Echoing a call by Warren E. Buffett, members of the European wealthy elite are urging their governments to raise their taxes or enact special levies to help reduce growing budget deficits.
Maurice Lévy, chairman and chief executive of the French advertising firm Publicis, on Tuesday became the latest European business leader to ask for higher taxes on top earners, writing in The Financial Times that it was “only fair that the most privileged members of our society should take up a heavier share of this national burden.”
“I am not a masochist; I do not love taxes,” wrote Mr. Lévy, who is also president of a French association of private enterprises. “But right now this is important and just.”
The moves come after a similar proposition by Mr. Buffett, the billionaire investor and founder of Berkshire Hathaway. Mr. Buffett wrote in an Op-Ed article in The New York Times on Aug. 14 that the United States should stop “coddling” the rich and raise the top income tax rate in an effort to reduce the deficit.
Mr. Buffett’s comments started a debate among some of Europe’s elite as to whether austerity measures in some countries were too punishing for the poor while sparing the rich.
The multimillionaire chairman of Ferrari, Luca di Montezemolo, backed Mr. Buffett’s idea in an interview with the Rome daily La Repubblica. “I am rich and I am ready to pay more taxes, for reasons of fairness and solidarity,” Mr. Montezemolo told the newspaper.
This month, 16 of France’s wealthiest people, including the chief executive of the energy giant Total and the L’Oréal heiress Liliane Bettencourt, signed a petition published in the magazine Le Nouvel Observateur urging the French government to tax them more. Other signatories were the chief executives of Société Générale, Airbus and PSA Peugeot-Citroën.
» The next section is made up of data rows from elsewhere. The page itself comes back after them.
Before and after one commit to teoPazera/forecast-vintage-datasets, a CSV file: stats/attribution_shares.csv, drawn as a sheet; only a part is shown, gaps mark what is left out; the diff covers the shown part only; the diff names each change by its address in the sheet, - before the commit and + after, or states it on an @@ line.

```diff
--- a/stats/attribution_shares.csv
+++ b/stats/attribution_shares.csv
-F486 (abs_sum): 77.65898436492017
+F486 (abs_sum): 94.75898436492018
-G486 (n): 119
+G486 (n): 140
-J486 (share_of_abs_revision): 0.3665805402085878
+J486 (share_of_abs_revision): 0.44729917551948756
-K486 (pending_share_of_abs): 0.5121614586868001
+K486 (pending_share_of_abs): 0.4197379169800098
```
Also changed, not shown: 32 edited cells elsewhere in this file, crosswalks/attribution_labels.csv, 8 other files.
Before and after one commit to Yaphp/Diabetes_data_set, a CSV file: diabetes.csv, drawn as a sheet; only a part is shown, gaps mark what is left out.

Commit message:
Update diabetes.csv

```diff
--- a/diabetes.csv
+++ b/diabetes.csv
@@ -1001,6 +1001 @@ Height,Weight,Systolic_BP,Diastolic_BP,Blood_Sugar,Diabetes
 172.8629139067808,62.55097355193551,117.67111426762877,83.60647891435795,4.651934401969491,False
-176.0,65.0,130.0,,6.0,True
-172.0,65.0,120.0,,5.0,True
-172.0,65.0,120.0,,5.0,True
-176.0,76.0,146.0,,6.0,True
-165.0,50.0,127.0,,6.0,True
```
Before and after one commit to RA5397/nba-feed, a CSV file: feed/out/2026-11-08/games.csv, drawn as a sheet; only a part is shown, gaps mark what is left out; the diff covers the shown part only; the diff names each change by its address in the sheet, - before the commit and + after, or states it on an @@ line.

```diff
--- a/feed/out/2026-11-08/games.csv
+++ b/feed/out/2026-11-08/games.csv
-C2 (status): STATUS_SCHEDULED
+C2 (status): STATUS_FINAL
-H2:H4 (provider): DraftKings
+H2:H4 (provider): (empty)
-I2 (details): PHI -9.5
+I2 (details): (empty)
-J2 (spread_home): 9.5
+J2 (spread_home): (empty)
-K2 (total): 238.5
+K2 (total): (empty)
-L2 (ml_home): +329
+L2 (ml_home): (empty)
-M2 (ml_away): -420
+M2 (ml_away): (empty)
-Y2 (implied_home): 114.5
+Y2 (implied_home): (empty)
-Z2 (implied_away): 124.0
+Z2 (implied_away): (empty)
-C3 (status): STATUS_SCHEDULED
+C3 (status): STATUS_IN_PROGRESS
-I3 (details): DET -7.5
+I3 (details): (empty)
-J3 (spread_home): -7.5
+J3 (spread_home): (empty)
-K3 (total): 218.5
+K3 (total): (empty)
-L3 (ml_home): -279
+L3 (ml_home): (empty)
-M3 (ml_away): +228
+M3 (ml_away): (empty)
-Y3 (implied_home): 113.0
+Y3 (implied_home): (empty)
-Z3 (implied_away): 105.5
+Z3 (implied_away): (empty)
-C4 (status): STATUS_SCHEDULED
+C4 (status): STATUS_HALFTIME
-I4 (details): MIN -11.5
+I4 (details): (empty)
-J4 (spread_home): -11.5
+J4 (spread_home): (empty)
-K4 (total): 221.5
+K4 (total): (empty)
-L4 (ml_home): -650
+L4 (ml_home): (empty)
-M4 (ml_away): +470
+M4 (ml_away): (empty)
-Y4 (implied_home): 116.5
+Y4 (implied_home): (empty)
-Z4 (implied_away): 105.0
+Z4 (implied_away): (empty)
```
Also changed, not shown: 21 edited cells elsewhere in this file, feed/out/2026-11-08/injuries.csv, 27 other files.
A group of about 50 wealthy individuals in Germany, who have been campaigning for a higher top tax rate since 2009, said last week that it welcomed the French petition. “Austerity programs, which affect mainly the poor, are ill-suited to solve the crisis,” said the group, whose name in German means the Initiative of the Wealthy for a Wealth Tax.